Stored data —
-------

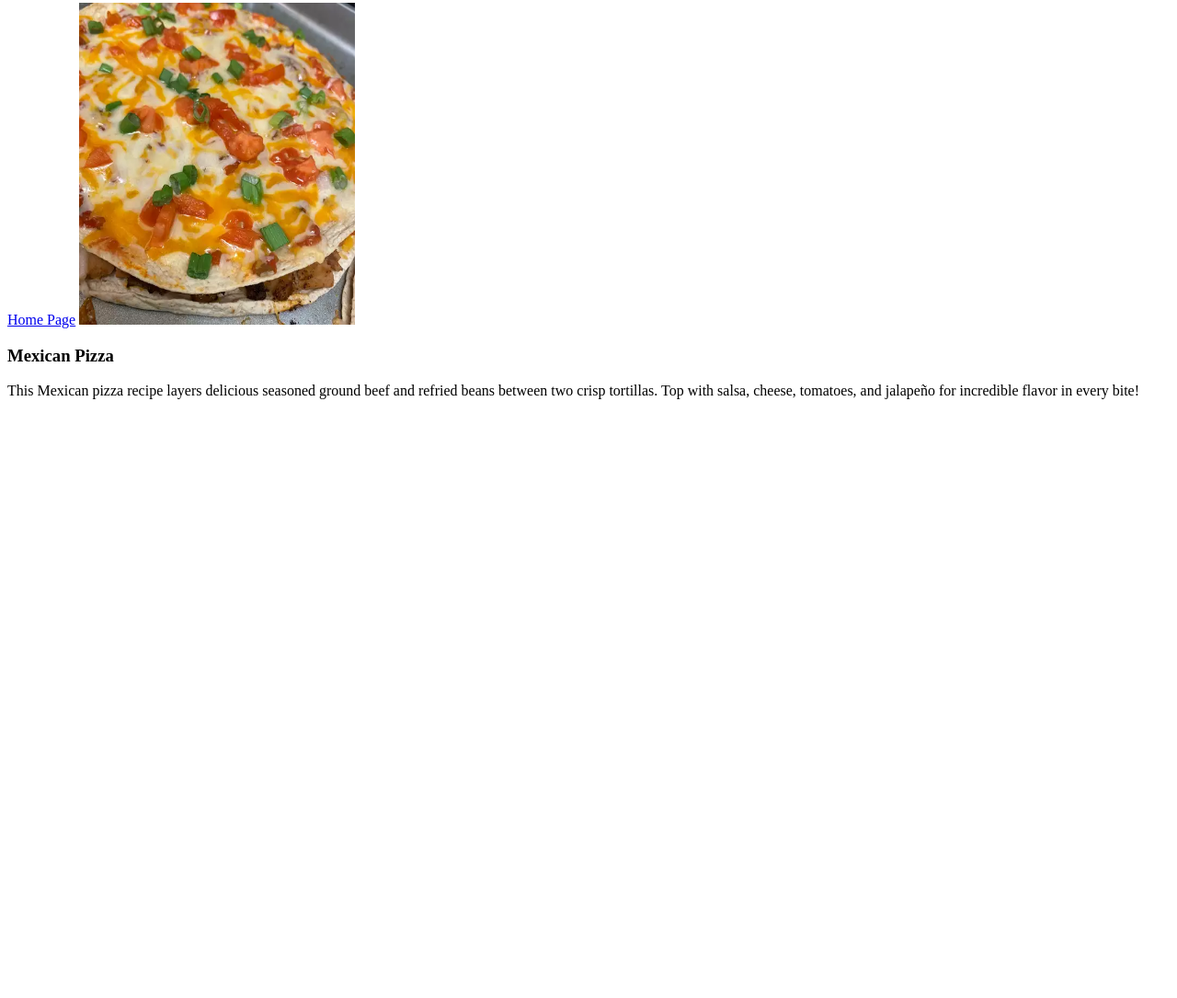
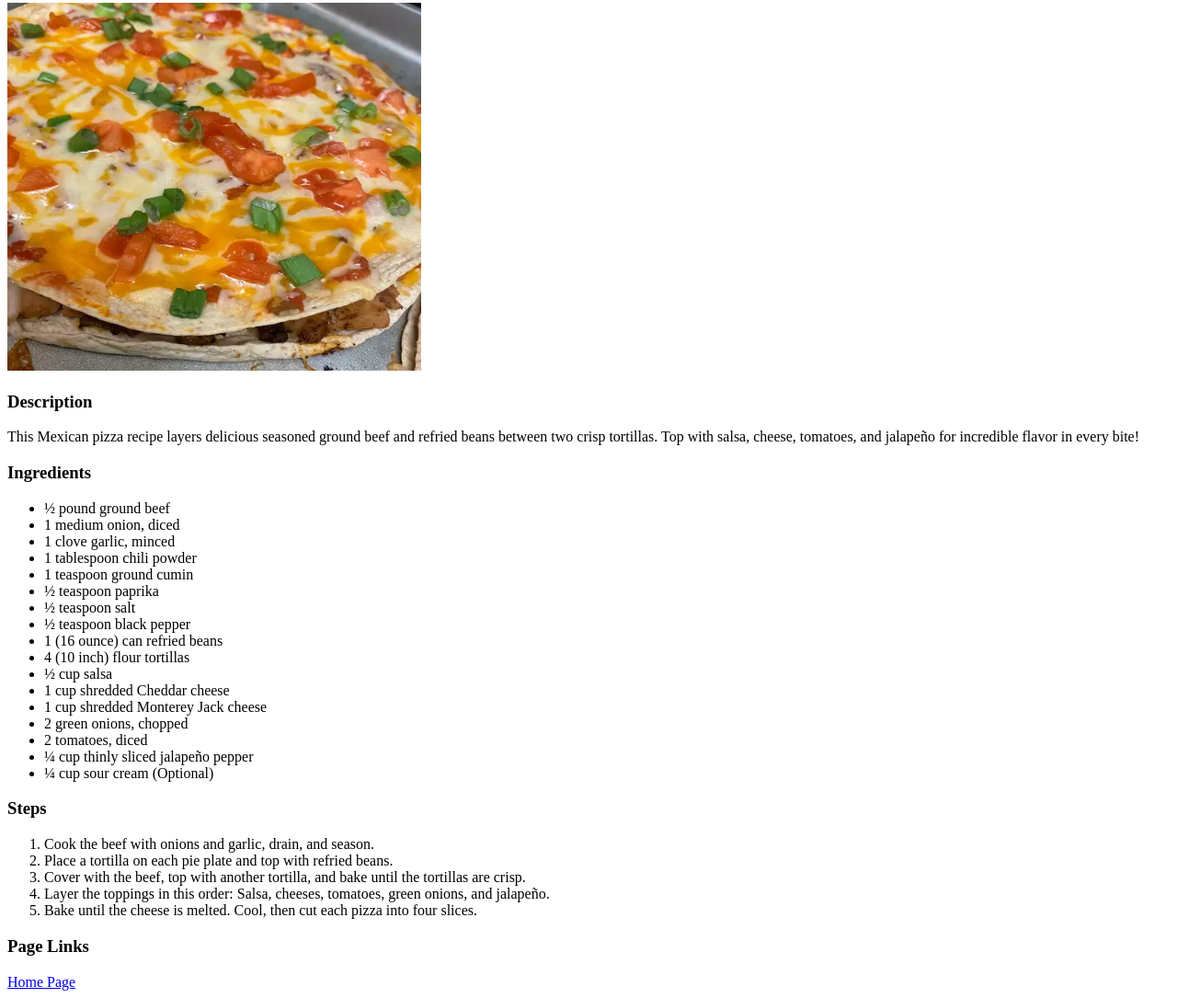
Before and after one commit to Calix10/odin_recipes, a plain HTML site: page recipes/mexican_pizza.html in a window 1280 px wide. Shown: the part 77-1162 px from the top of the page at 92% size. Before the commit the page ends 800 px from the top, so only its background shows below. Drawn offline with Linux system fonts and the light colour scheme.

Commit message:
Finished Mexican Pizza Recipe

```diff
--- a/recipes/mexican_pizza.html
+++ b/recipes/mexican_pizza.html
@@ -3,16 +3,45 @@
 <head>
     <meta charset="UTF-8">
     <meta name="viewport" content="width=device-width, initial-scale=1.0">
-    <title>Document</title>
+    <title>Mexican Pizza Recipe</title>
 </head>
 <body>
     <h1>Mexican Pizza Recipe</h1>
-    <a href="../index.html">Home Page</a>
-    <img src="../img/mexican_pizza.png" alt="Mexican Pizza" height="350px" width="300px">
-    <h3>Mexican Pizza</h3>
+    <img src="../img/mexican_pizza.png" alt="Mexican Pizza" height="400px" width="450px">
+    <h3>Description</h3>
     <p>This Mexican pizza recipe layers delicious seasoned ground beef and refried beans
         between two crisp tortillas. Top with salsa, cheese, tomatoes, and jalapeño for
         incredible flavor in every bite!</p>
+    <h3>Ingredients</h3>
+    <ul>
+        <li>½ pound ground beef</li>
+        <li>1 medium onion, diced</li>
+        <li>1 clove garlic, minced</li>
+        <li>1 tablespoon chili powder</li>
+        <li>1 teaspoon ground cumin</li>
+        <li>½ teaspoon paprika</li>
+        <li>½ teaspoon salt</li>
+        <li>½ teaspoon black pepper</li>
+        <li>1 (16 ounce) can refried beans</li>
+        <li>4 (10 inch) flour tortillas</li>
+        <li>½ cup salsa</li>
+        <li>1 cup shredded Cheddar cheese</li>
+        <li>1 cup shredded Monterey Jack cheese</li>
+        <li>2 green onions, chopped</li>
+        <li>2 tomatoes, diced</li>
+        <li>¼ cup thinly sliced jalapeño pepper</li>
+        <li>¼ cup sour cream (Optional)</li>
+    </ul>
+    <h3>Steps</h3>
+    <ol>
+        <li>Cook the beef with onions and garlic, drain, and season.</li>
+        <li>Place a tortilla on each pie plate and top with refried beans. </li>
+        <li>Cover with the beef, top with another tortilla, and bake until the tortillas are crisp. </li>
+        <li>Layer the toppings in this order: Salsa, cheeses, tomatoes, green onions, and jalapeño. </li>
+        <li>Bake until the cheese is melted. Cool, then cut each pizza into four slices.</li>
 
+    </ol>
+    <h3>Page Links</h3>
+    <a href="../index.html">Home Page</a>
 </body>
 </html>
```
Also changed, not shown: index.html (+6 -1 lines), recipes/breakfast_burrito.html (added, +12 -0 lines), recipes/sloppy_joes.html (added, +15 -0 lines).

-------

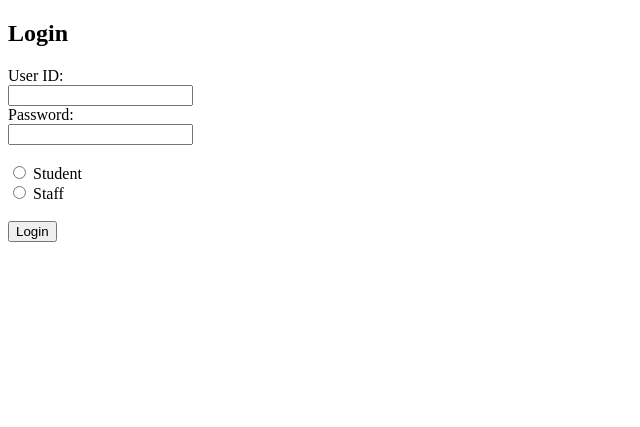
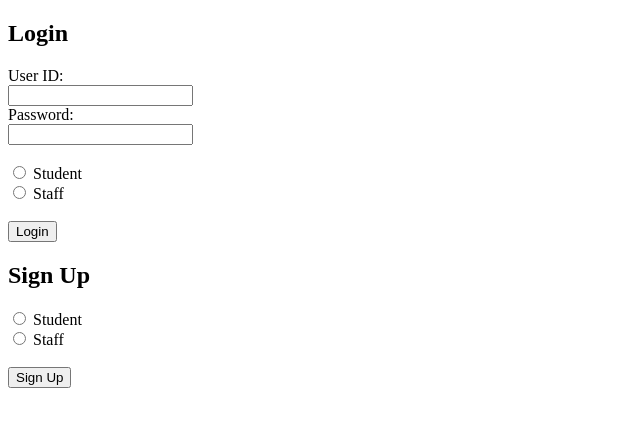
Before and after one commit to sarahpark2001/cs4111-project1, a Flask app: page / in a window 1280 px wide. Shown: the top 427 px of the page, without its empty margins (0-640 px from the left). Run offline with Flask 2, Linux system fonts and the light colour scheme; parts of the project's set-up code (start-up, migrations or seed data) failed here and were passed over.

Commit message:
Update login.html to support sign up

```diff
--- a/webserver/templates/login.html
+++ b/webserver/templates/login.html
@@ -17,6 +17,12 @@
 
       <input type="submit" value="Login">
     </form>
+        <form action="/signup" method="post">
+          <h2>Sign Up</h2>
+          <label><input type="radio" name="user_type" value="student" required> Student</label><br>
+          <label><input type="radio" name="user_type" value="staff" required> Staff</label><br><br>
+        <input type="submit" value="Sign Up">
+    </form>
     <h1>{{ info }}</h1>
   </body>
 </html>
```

-------

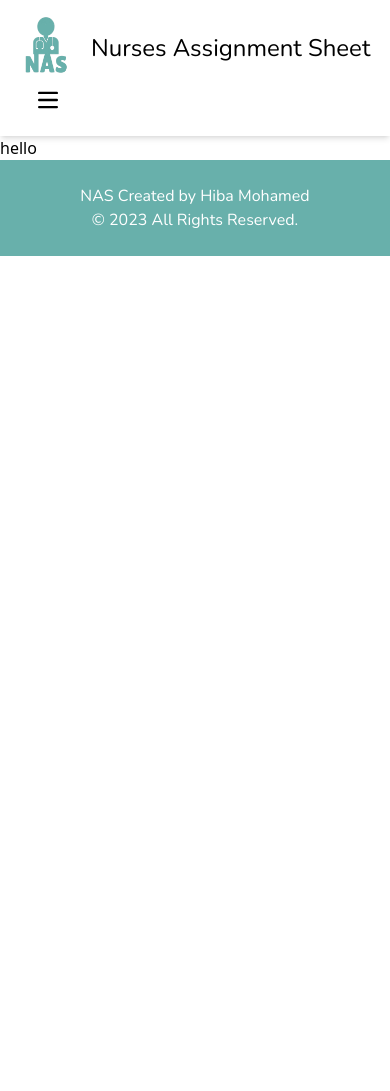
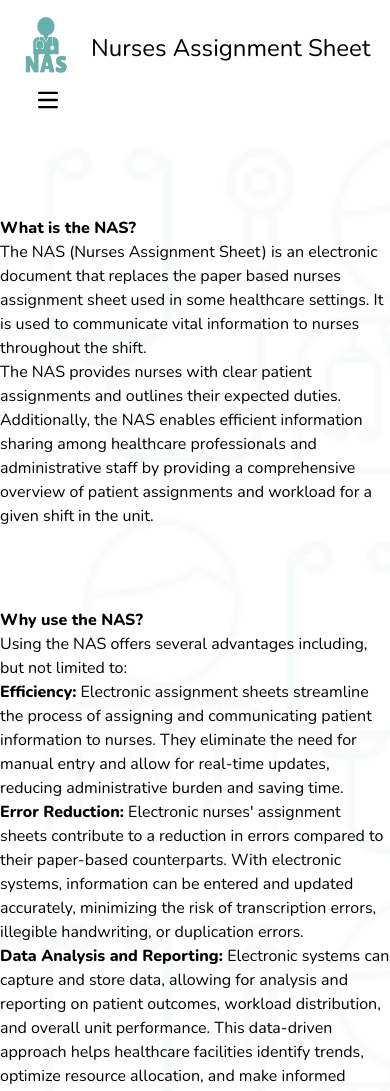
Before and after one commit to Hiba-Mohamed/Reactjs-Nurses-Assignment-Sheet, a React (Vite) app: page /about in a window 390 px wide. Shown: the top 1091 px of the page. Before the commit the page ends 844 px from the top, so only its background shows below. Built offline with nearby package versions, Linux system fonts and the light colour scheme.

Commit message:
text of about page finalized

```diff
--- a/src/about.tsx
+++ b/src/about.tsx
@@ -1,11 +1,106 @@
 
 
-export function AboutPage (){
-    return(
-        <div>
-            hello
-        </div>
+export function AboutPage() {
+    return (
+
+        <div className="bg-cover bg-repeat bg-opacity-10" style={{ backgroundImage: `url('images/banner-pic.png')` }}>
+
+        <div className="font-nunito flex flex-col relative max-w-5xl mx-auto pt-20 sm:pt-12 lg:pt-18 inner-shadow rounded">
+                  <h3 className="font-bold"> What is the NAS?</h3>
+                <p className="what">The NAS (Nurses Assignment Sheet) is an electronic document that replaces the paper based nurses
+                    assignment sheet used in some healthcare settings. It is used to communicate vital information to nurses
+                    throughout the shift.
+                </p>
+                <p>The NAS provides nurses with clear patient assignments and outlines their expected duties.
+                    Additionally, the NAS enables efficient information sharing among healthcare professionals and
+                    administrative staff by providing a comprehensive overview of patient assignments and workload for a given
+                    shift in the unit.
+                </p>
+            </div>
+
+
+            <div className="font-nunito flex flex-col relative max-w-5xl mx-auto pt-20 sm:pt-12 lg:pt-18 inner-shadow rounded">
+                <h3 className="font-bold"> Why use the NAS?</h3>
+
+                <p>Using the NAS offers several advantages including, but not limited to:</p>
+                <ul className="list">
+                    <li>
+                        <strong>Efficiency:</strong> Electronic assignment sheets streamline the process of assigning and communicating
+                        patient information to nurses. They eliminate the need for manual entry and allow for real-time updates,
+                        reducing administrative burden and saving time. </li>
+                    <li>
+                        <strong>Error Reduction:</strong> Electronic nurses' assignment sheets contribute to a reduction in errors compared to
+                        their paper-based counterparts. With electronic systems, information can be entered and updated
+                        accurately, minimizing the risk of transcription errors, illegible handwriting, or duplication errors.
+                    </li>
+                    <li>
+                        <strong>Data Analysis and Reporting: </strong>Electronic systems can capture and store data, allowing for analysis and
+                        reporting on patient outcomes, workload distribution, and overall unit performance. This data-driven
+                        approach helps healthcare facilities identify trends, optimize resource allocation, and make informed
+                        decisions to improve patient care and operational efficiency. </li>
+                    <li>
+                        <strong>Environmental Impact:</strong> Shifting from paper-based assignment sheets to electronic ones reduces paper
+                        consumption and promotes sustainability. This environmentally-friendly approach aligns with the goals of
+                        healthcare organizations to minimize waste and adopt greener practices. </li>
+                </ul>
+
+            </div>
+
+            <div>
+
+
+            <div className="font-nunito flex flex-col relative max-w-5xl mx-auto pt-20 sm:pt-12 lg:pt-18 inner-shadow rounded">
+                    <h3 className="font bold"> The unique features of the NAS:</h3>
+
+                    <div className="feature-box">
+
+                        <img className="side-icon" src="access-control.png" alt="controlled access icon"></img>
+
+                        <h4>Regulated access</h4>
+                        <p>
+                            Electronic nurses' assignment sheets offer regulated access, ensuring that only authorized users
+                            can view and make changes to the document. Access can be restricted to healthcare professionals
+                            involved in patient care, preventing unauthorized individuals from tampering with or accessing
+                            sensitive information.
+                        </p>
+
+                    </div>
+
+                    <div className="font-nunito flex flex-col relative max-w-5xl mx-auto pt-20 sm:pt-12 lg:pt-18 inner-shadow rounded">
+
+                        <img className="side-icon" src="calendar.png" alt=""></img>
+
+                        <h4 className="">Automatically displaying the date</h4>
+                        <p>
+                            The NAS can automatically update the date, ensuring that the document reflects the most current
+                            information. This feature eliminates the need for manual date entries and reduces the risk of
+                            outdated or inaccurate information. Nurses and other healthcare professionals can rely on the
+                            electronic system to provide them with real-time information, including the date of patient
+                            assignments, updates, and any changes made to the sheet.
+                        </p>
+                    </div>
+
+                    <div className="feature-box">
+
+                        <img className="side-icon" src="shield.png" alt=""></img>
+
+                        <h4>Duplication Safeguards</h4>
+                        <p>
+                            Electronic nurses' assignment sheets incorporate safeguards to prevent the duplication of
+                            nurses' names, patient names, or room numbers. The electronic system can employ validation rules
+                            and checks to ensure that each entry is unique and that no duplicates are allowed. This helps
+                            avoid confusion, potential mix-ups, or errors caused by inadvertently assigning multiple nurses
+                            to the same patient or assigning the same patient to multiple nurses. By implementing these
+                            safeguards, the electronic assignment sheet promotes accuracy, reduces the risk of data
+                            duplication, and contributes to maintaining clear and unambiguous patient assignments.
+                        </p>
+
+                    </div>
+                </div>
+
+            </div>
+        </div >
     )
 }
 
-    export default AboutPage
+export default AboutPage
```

-------

Task details —
Copy all the lines above that hold the string "onions".

Task result —
+        <li>2 green onions, chopped</li>
+        <li>Cook the beef with onions and garlic, drain, and season.</li>
+        <li>Layer the toppings in this order: Salsa, cheeses, tomatoes, green onions, and jalapeño. </li>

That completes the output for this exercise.